Yet another movie with grown men acting like children.

Yet another movie with grown men acting like children.

Rated 3.0

Hall Pass continues a string of relatively funny if not altogether sidesplitting films from the Farrelly brothers. Seventeen years removed from their debut, Dumb and Dumber, Peter and Bobby continue to get cheap laughs out of gross sight gags, some more successful than others.

You will groan, and you will fidget at times, but if you are among those who laughed heartily at Kingpin and There’s Something About Mary, Hall Pass should induce some spirited guffaws.

This is, perhaps, their best “raunchy” movie since Mary, a slightly better effort than the passable Me, Myself and Irene and near-return-to-form The Heartbreak Kid. The pleasant and enjoyable Fever Pitch is disqualified because it was about baseball and didn’t have any dick jokes.
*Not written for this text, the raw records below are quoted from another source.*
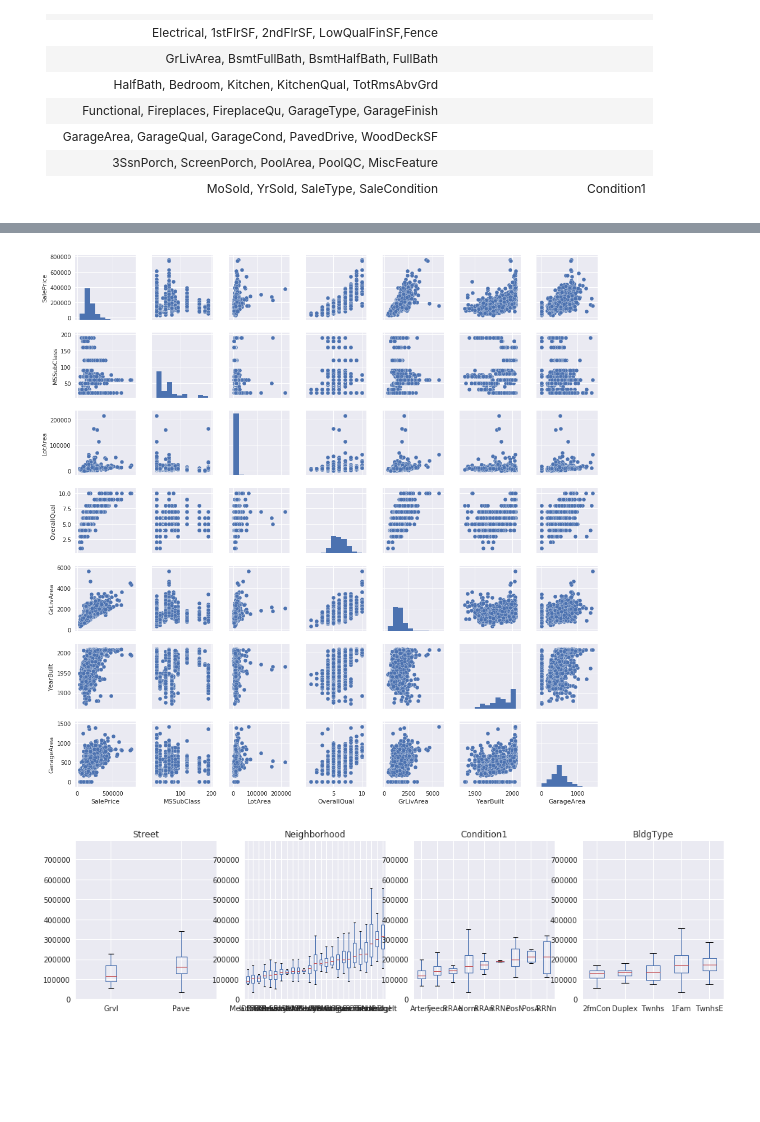
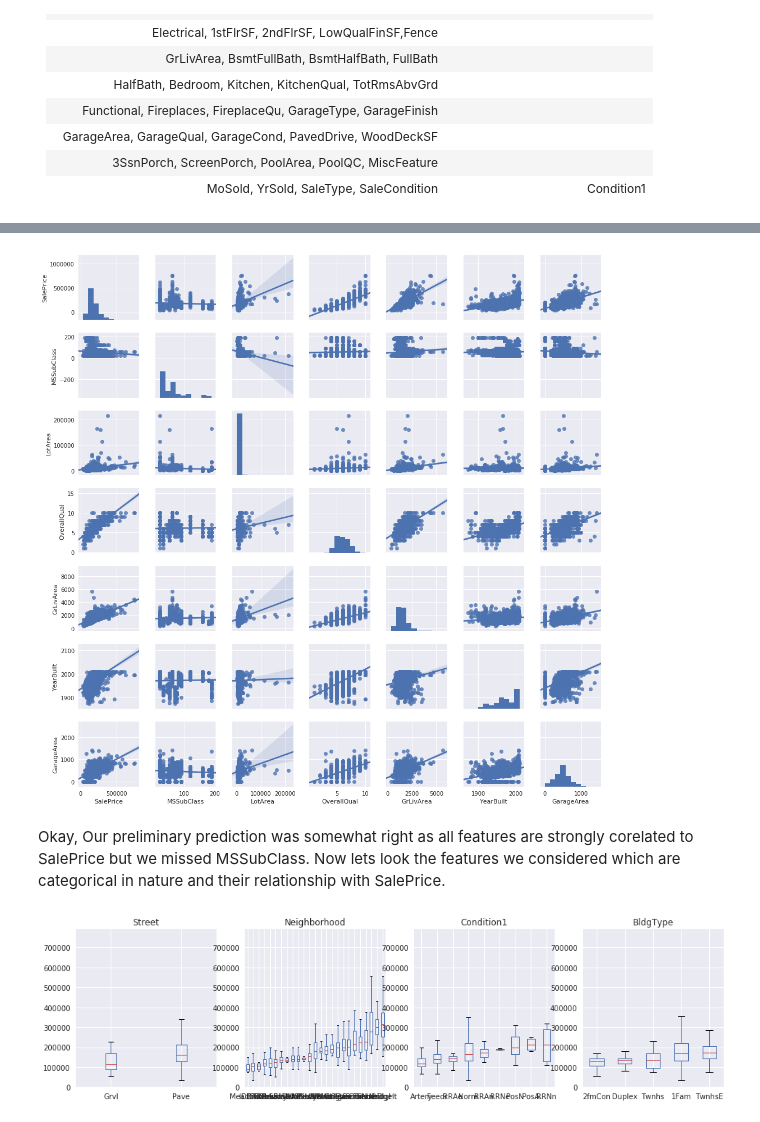
Before and after one commit to dralmostright/house-price-predict, a Jupyter notebook: house-price-predict.ipynb, the cells around one changed output, grey strips where cells are left out. Drawn from its saved outputs; the diff is of its cells as text; code cells hidden in the pictures; blank space fills up the shorter version.

```diff
--- a/house-price-predict.ipynb
+++ b/house-price-predict.ipynb
@@ -122,10 +134,12 @@ So lets investigate the relationship of above listed features with variable Sale
 # %%
 sns.set()
 cols = ['SalePrice', 'MSSubClass', 'LotArea', 'OverallQual','GrLivArea','YearBuilt','GarageArea']
-sns.pairplot(trainData[cols], size = 2)
+sns.pairplot(trainData[cols], kind="reg", size = 2)
 plt.show();
 # %% [output]
-[figure, old version]
+[figure, new version]
+# %% [markdown]
+Okay, Our preliminary prediction was somewhat right as all features are strongly corelated to SalePrice but we missed MSSubClass. Now lets look the features we considered which are categorical in nature and their relationship with SalePrice.
 # %%
 def sortBoxplot(df, by,column):
     fig = plt.figure(figsize=(16,4))
```
Also changed, not shown: parts of 66 cells of this notebook.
Shallow Hal and Stuck on You sucked, so they’re simply banished from thought beyond this sentence.

When middle-aged real estate agent Rick (Owen Wilson) gets busted one too many times for incidents involving apparent sexual dissatisfaction, wife Maggie (Jenna Fischer) gets fed up and grants him a “hall pass.” For one week, he can do whatever he wants sexually with other women, with no questions asked.

Rick’s best friend Fred (Jason Sudeikis) is granted the same gift by his wife, Grace (Christina Applegate), for a far more salacious infraction involving his automobile, and the two head out for seven days of debauchery. With other friends in tow, the party starts at Applebee’s and sort of goes downhill from there.

Attempts to get laid involve going to coffee houses, playing golf while stoned on pot brownies, lying around in hotel rooms eating Ben & Jerry’s, and, of course, bar hopping. The boys find out that, even though they have been granted their sexual freedom, there are no guarantees they will capitalize. In fact, they will more than likely strike out.

Of course, this is just the Farrellys setting the stage for gross sight gags, some of which are mighty funny, and others that no person in their right mind would want to ever see. The best involves a woman having some difficulty in Fred’s bathroom, with the worst being a shocking moment for Rick and two incredibly different and variably sized cocks. I will provide no further description.

As for the rest of Rick and Fred’s crew, Stephen Merchant scores some laughs as the one who supplies the pot brownies. (Stay around for the credits because they feature Merchant in the funniest sequence of the film.) Larry Joe Campbell appears as Hog-Head, constantly needing to take a dump, which he does at very inopportune times. Richard Jenkins shows up late as Coakley, offering sleazy sage advice on how to pick up girls.

What works in the film is largely due to the pairing of Wilson and Sudeikis, who play off each other nicely. Wilson is in his usual deadpan mode, while Sudeikis, easily one of the funnier entities on the current incarnation of Saturday Night Live, provides the more energetic sparks. His oft-repeated gag involving “fake chow” is a lot funnier than it ever should be thanks to his spirited delivery.

Undoubtedly, the Farrellys are held to a high standard when it comes to the gross-out sight gags. They set the high watermark with their utilization of jizz on Ben Stiller’s ear and in Cameron Diaz’s hair in Mary. Hall Pass makes many admirable attempts to achieve such moments of glory. They fall somewhat short, but there are enough successful gags to make the whole thing worth a fan’s time.

Yeah, not glowing praise by any means. But sometimes, just sometimes, I need a movie to show me a glamorous girl spraying diarrhea all over some dude’s bathroom wall, just to keep things real.